*** Begin section ***

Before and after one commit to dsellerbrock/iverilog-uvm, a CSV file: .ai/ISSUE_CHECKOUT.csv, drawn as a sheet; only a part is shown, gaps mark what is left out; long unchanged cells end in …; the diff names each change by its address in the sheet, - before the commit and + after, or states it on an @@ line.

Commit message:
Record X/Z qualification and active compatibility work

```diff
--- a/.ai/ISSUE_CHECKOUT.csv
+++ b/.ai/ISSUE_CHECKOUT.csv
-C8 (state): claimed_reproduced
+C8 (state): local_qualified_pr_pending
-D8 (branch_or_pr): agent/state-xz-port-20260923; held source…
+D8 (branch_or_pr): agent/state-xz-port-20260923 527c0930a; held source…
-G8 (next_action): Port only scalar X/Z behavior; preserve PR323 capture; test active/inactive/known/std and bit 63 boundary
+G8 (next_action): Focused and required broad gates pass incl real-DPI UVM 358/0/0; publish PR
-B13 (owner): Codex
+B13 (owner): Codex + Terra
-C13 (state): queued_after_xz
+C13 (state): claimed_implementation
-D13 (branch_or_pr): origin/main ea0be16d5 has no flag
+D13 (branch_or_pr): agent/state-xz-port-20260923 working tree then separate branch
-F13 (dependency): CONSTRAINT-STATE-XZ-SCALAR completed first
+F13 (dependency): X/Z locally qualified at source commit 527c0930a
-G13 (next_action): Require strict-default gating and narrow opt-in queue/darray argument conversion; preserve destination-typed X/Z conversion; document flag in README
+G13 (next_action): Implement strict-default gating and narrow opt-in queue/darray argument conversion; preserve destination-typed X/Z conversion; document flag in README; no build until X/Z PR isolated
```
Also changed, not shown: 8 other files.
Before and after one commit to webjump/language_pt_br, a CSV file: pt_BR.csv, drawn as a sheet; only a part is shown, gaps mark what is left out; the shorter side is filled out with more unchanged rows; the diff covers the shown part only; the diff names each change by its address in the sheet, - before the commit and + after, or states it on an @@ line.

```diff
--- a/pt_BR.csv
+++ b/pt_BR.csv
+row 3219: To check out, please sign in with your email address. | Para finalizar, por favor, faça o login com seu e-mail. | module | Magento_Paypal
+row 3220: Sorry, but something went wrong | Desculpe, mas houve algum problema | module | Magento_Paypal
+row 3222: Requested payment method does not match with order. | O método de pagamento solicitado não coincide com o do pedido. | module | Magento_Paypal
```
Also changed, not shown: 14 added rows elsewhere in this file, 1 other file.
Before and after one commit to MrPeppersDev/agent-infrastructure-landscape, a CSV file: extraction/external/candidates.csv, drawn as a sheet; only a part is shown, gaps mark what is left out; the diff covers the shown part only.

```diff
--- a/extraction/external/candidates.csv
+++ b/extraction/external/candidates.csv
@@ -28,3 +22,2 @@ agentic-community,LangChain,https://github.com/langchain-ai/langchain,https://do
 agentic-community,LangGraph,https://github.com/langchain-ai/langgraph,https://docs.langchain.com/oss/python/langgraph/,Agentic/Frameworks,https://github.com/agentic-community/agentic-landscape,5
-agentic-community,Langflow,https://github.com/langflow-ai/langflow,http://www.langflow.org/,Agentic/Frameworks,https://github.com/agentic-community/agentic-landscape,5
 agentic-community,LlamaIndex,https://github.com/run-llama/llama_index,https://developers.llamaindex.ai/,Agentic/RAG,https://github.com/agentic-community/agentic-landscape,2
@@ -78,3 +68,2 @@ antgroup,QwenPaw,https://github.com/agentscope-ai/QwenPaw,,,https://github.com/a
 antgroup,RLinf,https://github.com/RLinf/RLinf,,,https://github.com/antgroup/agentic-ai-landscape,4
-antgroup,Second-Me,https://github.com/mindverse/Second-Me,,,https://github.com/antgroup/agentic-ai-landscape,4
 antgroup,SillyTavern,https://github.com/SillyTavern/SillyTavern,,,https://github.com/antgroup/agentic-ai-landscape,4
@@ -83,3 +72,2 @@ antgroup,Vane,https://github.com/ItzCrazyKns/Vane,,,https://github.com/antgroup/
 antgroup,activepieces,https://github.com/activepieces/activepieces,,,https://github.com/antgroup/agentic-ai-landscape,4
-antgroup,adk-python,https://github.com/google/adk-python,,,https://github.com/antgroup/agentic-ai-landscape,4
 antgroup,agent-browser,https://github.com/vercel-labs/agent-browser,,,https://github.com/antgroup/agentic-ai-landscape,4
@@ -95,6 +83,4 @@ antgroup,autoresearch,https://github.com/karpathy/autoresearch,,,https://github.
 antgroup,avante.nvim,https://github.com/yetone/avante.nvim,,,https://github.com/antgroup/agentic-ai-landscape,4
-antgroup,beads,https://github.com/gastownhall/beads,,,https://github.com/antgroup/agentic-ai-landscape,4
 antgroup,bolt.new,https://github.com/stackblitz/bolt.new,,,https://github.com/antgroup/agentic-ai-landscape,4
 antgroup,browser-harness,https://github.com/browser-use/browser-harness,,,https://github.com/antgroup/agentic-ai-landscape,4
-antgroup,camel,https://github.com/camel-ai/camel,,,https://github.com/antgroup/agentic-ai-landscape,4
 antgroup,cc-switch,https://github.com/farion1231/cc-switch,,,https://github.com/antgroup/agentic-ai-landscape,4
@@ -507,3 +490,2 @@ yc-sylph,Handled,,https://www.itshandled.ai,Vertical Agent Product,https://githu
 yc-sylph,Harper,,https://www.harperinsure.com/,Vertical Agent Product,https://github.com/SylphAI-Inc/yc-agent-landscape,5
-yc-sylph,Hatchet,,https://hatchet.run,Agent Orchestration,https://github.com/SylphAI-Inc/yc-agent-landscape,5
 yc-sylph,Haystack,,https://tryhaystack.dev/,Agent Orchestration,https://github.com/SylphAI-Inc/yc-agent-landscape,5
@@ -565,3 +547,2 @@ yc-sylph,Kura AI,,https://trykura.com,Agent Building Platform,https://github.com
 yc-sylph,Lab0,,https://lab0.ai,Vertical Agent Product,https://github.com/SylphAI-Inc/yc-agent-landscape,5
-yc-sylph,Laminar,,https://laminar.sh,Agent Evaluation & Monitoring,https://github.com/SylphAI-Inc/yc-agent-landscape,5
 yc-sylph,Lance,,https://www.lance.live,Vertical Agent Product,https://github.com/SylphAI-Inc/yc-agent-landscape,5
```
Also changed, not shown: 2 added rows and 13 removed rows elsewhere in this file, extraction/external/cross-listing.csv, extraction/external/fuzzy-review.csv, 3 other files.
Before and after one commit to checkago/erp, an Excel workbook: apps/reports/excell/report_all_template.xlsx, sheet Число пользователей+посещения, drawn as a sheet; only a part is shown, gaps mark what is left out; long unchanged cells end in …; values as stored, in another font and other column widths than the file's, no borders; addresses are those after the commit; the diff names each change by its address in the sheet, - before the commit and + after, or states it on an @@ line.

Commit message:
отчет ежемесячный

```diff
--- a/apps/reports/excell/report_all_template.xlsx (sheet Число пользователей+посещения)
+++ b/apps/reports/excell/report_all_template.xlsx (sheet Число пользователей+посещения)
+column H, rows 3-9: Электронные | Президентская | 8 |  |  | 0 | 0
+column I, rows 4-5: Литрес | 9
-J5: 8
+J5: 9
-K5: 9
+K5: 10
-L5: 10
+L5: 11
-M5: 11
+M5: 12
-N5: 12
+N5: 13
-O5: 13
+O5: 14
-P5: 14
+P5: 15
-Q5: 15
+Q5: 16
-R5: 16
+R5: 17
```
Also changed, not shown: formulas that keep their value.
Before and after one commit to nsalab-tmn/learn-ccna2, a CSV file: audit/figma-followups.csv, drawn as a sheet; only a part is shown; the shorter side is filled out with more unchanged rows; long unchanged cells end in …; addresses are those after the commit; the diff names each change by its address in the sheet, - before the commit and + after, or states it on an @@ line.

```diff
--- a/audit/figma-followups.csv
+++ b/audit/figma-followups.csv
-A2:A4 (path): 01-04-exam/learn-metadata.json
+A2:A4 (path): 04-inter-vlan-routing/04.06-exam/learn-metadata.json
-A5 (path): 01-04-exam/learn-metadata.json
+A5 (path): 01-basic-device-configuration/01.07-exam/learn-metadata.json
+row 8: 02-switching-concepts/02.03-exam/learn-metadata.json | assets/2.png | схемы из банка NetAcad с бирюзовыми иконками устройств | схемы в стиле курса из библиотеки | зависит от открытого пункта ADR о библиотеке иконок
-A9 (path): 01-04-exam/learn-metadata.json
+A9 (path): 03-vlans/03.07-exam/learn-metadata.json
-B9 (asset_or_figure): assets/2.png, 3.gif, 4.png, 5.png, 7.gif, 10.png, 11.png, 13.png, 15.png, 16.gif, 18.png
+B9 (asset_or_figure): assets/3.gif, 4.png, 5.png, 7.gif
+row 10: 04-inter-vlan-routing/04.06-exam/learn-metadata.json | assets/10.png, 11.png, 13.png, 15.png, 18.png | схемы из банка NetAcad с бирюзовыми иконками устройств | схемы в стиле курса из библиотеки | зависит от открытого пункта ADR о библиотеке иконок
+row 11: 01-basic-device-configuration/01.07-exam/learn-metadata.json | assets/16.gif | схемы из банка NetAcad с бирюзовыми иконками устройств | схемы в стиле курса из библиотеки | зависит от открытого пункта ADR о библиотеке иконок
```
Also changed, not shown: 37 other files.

*** End section ***

**Task objective**
Please go through the data above and copy each line that has the word "dependency".

**Task response**
-F13 (dependency): CONSTRAINT-STATE-XZ-SCALAR completed first
+F13 (dependency): X/Z locally qualified at source commit 527c0930a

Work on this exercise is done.